The Dry Eye Zone

Rebecca's Blog


Study: Some artificial tears more than palliative?

This little tidbit in Experimental Eye Research suggests some doctors are thinking some OTC drops could actually be therapeutic, and they're proposing a theory of how they might be promoting eye surface healing. Hm. I don't know about the theory, but I sure find the highlighted parts of the abstract appealing; to which I'll add: AND OTC!! When the patient can't afford the co-pay, compliance sure takes a dive don't it.

Activation of the epidermal growth factor receptor by hydrogels in artificial tears.
Lozano JS, Chay EY, Healey J, Sullenberger R, Klarlund JK.
Exp Eye Res. 2007 Dec 23

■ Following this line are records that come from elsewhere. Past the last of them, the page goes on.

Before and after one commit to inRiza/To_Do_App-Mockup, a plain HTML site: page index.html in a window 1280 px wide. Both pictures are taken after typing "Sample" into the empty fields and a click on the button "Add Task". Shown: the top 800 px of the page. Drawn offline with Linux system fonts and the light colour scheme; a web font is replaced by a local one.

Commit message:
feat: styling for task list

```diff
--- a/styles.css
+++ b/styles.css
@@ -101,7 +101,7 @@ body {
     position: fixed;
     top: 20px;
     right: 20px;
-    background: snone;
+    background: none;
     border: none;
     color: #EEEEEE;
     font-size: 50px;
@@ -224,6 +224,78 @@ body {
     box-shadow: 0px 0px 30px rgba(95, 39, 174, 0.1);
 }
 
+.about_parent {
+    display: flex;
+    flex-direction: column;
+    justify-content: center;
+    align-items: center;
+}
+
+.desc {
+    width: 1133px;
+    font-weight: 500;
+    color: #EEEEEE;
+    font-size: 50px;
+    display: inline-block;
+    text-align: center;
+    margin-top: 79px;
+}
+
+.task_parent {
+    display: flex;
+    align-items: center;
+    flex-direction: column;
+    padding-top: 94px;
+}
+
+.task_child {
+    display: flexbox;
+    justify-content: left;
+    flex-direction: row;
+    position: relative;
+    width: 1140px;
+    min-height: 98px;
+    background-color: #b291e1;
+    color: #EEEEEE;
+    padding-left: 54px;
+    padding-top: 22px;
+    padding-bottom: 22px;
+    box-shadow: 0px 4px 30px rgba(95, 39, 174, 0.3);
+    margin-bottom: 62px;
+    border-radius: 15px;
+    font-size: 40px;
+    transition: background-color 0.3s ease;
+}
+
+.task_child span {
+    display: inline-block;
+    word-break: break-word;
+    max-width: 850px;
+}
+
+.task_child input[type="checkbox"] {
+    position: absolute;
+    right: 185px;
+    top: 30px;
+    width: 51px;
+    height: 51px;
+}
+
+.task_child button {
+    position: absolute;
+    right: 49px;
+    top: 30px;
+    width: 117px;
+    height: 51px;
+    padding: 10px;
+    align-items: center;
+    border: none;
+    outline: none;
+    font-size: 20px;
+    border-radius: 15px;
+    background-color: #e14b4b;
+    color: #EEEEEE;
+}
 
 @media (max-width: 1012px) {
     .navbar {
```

Most formulations of artificial tears include high-molecular weight hydrophilic polymers (hydrogels) that are usually thought to serve to enhance viscosity and to act as demulcents. A few reports have indicated that application of some of the polymers accelerates healing of wounds in epithelia. Since activation of the epidermal growth factor (EGF) receptor is critical for spontaneous corneal epithelial wound healing, we tested commonly used hydrogels for their ability to activate the EGF receptor and enhance closure of wounds. Five structurally unrelated hydrogels used in artificial tears were found to activate the EGF receptor. Importantly, two of the hydrogels enhanced wound healing in an organ culture model. We propose that the efficacy of hydrogels in treating dry eye may be related to their ability to activate the EGF receptor, and that hydrogels are inexpensive, safe agents to promote healing of wounds in the cornea and possibly in other tissues.